During excavations of a unit on the south side of the Church, archaeologists encountered quite a few fragments of cut animal bones. These fragments show signs of being processed using a saw to cut the bones.
Prior to the arrival of the Spanish in San Antonio, and during the early portion of the mission period, much of the animal bone being processed for food were cut with knives using a “hacking” technique.
The knives would leave scars on the bone as well as uneven breaks. The use of butcher saws was common by the end of the mission period and throughout the remainder of the historic use of the site. The characteristics of the saw cut bone include the sharp edge of the cut and striation marks left on the bone from the saw.
These pictures show the saw cut edge of a large bone, likely from a cow, as well as smaller bones that likely represent cuts of meat like a ham steak.
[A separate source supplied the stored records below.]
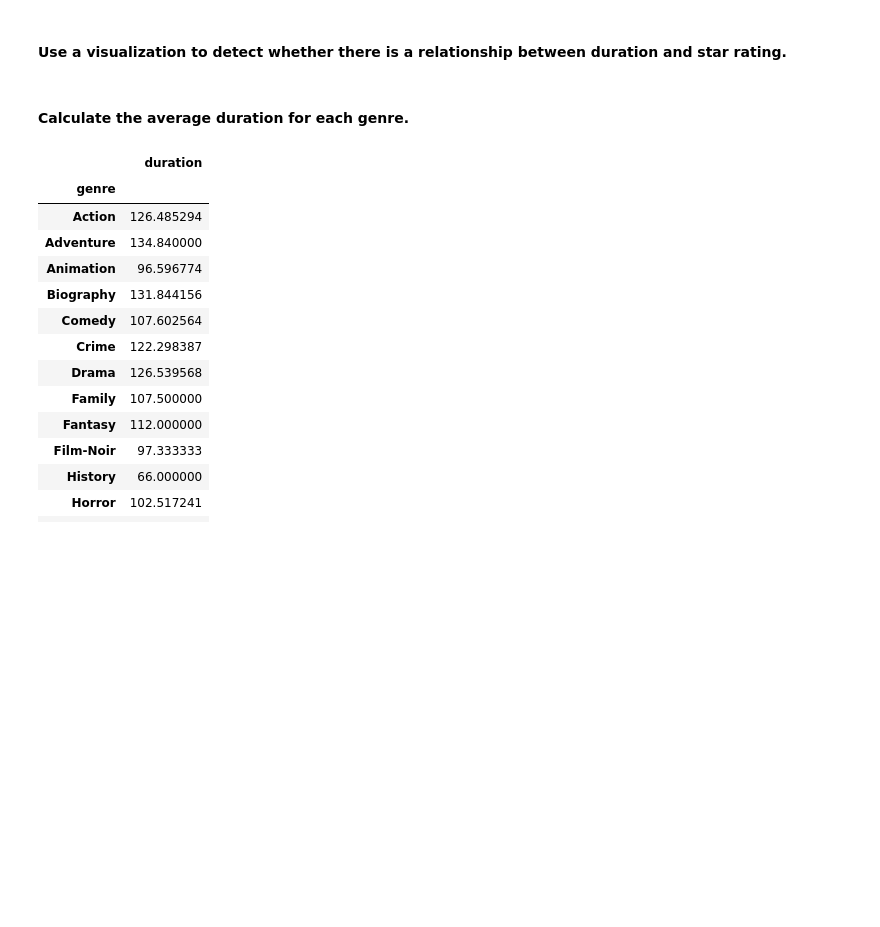
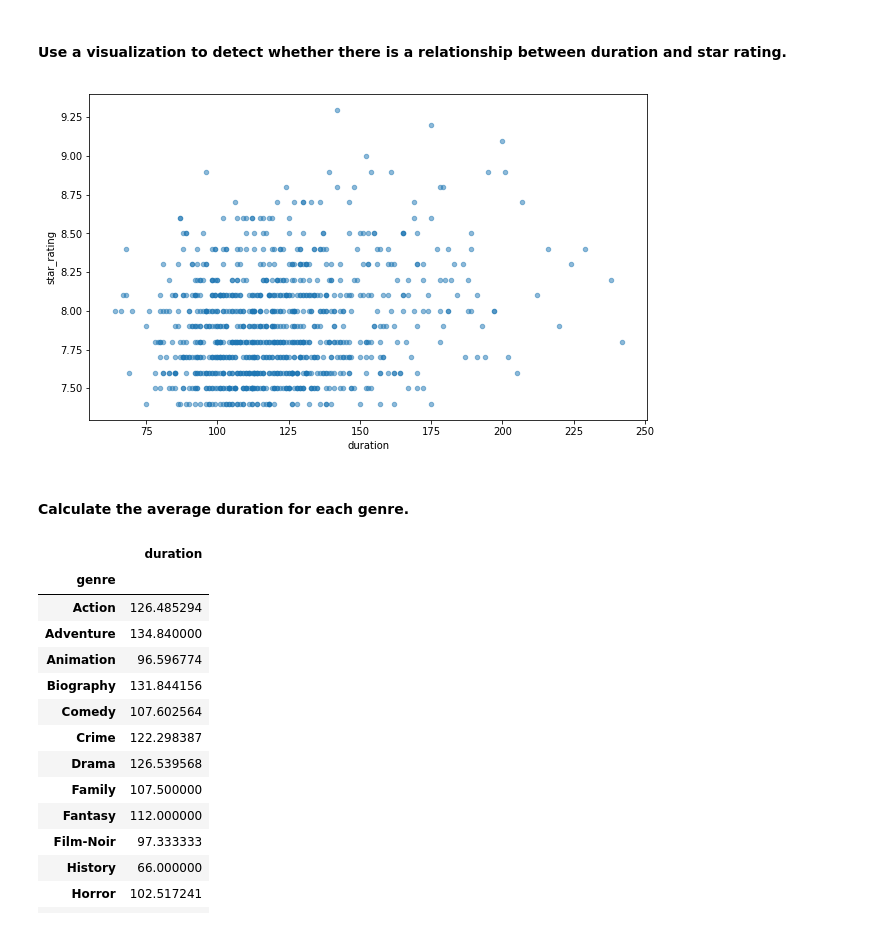
Before and after one commit to JimScheffel/jim_scheffel_unit2_project, a Jupyter notebook: imdb.ipynb, the cells around one changed output. Saved outputs shown, nothing was run; the diff lists cells and outputs as text; code cells hidden in the pictures; blank space fills up the shorter version.

```diff
--- a/imdb.ipynb
+++ b/imdb.ipynb
@@ -199,5 +194,9 @@ ratings = movies.loc[:,'content_rating'].value_counts().plot(kind='bar')
 # %% [markdown]
 #### Use a visualization to detect whether there is a relationship between duration and star rating.
+# %%
+ax = movies.plot(kind='scatter', x='duration', y='star_rating', alpha=.5, figsize=(10,6))
+# %% [output]
+[figure, added]
 # %% [markdown]
 #### Calculate the average duration for each genre.
 # %%
```
Also changed, not shown: parts of 14 cells of this notebook.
The smaller bone has visible evidence of the striation marks left by the saw.
Saw cut bone allows the archaeologists to record the different butchering methods used over the occupation of the site, as well as make inferences concerning the diets of the inhabitants.